## Brief
What you give back should match the entries below character for character.

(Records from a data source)
____________
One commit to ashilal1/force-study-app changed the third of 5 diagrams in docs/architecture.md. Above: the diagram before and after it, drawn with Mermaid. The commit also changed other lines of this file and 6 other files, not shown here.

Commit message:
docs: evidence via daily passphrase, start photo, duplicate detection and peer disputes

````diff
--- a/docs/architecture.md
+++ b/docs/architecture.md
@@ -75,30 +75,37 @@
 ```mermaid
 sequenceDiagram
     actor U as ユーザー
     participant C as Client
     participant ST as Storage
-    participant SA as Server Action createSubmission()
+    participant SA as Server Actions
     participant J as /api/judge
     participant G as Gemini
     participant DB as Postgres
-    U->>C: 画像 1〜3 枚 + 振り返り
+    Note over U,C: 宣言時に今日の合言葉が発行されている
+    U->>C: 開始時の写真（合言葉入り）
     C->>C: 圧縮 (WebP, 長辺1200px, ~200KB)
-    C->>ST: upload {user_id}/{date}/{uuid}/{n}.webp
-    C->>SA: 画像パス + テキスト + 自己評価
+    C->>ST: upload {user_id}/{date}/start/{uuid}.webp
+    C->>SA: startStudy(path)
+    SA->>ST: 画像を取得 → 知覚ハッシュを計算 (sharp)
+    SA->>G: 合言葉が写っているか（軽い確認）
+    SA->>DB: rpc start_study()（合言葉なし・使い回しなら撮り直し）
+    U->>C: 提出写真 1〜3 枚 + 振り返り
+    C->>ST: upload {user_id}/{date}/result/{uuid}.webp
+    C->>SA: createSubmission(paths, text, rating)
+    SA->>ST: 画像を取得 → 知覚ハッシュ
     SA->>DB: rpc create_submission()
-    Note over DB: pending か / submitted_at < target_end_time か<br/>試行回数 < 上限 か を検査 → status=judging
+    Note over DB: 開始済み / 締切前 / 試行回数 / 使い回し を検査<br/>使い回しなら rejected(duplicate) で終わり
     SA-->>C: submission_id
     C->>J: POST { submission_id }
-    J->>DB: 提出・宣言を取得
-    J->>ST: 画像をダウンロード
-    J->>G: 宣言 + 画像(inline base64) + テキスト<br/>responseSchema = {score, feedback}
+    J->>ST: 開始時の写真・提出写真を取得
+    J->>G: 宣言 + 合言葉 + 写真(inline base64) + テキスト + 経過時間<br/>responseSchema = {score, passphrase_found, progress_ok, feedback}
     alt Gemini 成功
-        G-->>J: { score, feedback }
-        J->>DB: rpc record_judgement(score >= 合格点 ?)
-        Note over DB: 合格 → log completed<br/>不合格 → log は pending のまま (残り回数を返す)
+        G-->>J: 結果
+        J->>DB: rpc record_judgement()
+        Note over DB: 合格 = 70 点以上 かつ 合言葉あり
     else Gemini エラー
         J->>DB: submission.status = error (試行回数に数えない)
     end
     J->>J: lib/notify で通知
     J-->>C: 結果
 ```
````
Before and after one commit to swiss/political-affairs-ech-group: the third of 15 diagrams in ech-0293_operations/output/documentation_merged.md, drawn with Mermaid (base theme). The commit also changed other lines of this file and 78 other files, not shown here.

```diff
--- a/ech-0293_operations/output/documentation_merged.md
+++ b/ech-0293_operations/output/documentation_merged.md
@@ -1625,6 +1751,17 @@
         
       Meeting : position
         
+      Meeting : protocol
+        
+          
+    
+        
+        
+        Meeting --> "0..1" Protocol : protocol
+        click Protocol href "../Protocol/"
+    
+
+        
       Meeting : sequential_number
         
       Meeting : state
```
____________
## Response below
One commit to ashilal1/force-study-app changed the third of 5 diagrams in docs/architecture.md. Above: the diagram before and after it, drawn with Mermaid. The commit also changed other lines of this file and 6 other files, not shown here.

Commit message:
docs: evidence via daily passphrase, start photo, duplicate detection and peer disputes

````diff
--- a/docs/architecture.md
+++ b/docs/architecture.md
@@ -75,30 +75,37 @@
 ```mermaid
 sequenceDiagram
     actor U as ユーザー
     participant C as Client
     participant ST as Storage
-    participant SA as Server Action createSubmission()
+    participant SA as Server Actions
     participant J as /api/judge
     participant G as Gemini
     participant DB as Postgres
-    U->>C: 画像 1〜3 枚 + 振り返り
+    Note over U,C: 宣言時に今日の合言葉が発行されている
+    U->>C: 開始時の写真（合言葉入り）
     C->>C: 圧縮 (WebP, 長辺1200px, ~200KB)
-    C->>ST: upload {user_id}/{date}/{uuid}/{n}.webp
-    C->>SA: 画像パス + テキスト + 自己評価
+    C->>ST: upload {user_id}/{date}/start/{uuid}.webp
+    C->>SA: startStudy(path)
+    SA->>ST: 画像を取得 → 知覚ハッシュを計算 (sharp)
+    SA->>G: 合言葉が写っているか（軽い確認）
+    SA->>DB: rpc start_study()（合言葉なし・使い回しなら撮り直し）
+    U->>C: 提出写真 1〜3 枚 + 振り返り
+    C->>ST: upload {user_id}/{date}/result/{uuid}.webp
+    C->>SA: createSubmission(paths, text, rating)
+    SA->>ST: 画像を取得 → 知覚ハッシュ
     SA->>DB: rpc create_submission()
-    Note over DB: pending か / submitted_at < target_end_time か<br/>試行回数 < 上限 か を検査 → status=judging
+    Note over DB: 開始済み / 締切前 / 試行回数 / 使い回し を検査<br/>使い回しなら rejected(duplicate) で終わり
     SA-->>C: submission_id
     C->>J: POST { submission_id }
-    J->>DB: 提出・宣言を取得
-    J->>ST: 画像をダウンロード
-    J->>G: 宣言 + 画像(inline base64) + テキスト<br/>responseSchema = {score, feedback}
+    J->>ST: 開始時の写真・提出写真を取得
+    J->>G: 宣言 + 合言葉 + 写真(inline base64) + テキスト + 経過時間<br/>responseSchema = {score, passphrase_found, progress_ok, feedback}
     alt Gemini 成功
-        G-->>J: { score, feedback }
-        J->>DB: rpc record_judgement(score >= 合格点 ?)
-        Note over DB: 合格 → log completed<br/>不合格 → log は pending のまま (残り回数を返す)
+        G-->>J: 結果
+        J->>DB: rpc record_judgement()
+        Note over DB: 合格 = 70 点以上 かつ 合言葉あり
     else Gemini エラー
         J->>DB: submission.status = error (試行回数に数えない)
     end
     J->>J: lib/notify で通知
     J-->>C: 結果
 ```
````
Before and after one commit to swiss/political-affairs-ech-group: the third of 15 diagrams in ech-0293_operations/output/documentation_merged.md, drawn with Mermaid (base theme). The commit also changed other lines of this file and 78 other files, not shown here.

```diff
--- a/ech-0293_operations/output/documentation_merged.md
+++ b/ech-0293_operations/output/documentation_merged.md
@@ -1625,6 +1751,17 @@
         
       Meeting : position
         
+      Meeting : protocol
+        
+          
+    
+        
+        
+        Meeting --> "0..1" Protocol : protocol
+        click Protocol href "../Protocol/"
+    
+
+        
       Meeting : sequential_number
         
       Meeting : state
```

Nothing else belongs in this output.